Allen and Becky Clark have been farming for 17 years. When they started their small business, they grew flowers, pumpkins and corn stalks. Four years ago, they began raising goats for milk and cheese and eventually started making soap as well. The Clarks had long wanted to expand their farm but couldn’t afford the high cost of land. But thanks in part to the Farm and Ranch Lands Protection Program (FRPP) of the Natural Resources Conservation Service (NRCS), they recently realized their dream. Read more »
As the population of the United States has transitioned from a predominantly agrarian society to an increasingly more urban one, our youth have become detached from a fundamental understanding of agriculture. Nonetheless, we benefit from the innovations and efficiencies of our food supply on a daily basis.
USDA’s Agriculture in the Classroom (AITC) Program promotes agricultural literacy among the nation’s K-12 students. This is accomplished by a network of AITC programs located across the country that serve nearly 5 million students and 60,000 teachers through workshops and other teaching activities each year. AITC provides resources that incorporate other subjects, such as mathematics, language arts, history, and chemistry, into learning experiences that correspond to state academic standards. Agricultural literacy is fundamental to the development of the next generation of scientists, teachers, and policy-makers to ensure a sufficient food supply for the world’s inhabitants. Read more »
Larry Wright leaned to his right and said, “I just realized that when I was up there introducing the conference, I forgot to tell everyone who I was.”Larry is the Oklahoma area coordinator for the Great Plains Resource Conservation and Development’s (RC&D) and worked tirelessly for five months planning a conference that would help build the rural communities his council serves.
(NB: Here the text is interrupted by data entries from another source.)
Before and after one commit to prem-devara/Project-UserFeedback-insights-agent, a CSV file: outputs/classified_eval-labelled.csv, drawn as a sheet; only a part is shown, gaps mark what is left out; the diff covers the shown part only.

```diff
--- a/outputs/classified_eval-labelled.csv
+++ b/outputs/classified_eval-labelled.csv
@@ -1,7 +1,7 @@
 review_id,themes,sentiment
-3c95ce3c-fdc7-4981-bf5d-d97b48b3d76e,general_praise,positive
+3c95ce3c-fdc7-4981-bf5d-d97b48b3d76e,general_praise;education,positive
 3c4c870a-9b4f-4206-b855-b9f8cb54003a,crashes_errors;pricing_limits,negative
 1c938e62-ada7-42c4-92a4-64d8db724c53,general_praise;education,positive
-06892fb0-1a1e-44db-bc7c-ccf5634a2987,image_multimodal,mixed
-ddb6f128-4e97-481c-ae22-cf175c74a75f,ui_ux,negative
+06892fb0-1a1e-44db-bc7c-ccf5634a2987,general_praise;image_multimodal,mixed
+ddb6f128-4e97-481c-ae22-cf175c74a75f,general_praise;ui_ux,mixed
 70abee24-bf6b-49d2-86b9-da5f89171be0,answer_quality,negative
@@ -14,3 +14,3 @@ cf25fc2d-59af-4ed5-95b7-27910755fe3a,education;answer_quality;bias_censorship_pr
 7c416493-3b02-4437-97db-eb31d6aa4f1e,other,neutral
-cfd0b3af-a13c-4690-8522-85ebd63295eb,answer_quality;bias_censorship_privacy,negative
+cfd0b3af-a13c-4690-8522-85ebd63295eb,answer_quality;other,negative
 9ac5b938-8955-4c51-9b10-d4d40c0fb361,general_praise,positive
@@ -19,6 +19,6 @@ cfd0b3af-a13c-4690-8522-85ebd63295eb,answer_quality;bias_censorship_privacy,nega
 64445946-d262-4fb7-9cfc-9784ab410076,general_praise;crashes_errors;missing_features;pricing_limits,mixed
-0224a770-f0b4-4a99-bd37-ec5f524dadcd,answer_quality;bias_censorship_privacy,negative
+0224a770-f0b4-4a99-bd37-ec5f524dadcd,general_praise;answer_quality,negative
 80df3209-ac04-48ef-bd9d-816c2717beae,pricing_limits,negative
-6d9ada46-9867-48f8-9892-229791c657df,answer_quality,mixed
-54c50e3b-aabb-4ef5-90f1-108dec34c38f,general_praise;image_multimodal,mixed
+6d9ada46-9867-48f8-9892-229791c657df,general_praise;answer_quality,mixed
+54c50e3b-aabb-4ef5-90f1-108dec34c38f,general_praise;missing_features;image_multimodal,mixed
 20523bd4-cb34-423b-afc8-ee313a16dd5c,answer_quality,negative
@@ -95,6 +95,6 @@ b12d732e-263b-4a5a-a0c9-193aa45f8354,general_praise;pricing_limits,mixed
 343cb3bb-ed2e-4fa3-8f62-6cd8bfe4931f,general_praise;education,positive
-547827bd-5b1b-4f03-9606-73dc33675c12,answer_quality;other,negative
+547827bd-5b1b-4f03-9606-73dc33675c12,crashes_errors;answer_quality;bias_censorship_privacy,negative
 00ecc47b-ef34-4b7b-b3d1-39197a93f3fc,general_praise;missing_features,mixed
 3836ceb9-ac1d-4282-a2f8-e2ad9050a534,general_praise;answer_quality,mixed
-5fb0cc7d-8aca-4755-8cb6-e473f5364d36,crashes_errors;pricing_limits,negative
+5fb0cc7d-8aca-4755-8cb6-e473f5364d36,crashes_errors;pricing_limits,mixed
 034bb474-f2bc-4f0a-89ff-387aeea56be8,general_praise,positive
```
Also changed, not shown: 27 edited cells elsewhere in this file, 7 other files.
After his first Know Your Farmer, Know Your Food Conference and Gala more than 250 attendees know exactly what Larry does, and will be telling their friends about him, too. Read more »
Imagine an open field of vegetables and greens, exposed to the sun and the wind on the outskirts of your town. Now imagine a row of trees sheltering the crops from hot dry winds and producing more marketable melons than in open fields; more snap beans earlier and later in the season when prices are higher. Read more »
Last Sunday, CBS News featured USDA Deputy Secretary Merrigan and discussed how farmers markets are part of a fundamental shift in the way people access their food and interact with their community. And, as the story notes, “… [f]armers markets and other forms of selling straight to customers are helping to keep farmers in business,” which is why those of us at the Agriculture Marketing Service were excited to report that there are now 6,100-plus farmers markets, recognizing that these markets provide jobs and economic growth opportunities for their producers. Read more »
In the United States the slaughter and processing of meat sold in the marketplace must take place at a state or federally-inspected facility. The USDA’s Food Safety and Inspection Service, or FSIS, is responsible for this important task. While these requirements are important for protecting the public’s health, they can create challenges for farmers, ranchers, and processors looking to do business.
For example, small livestock producers are finding it hard (and at times, cost prohibitive) to transport their livestock the long distances necessary to the closest FSIS-inspected slaughter facility. This is especially troubling to producers at a time when markets for locally grown and specialty products are becoming more and more profitable. FSIS-inspected “mobile slaughter units” provide a feasible option for small red meat and poultry producers wanting to provide safe, wholesome product to local and interstate markets. Read more »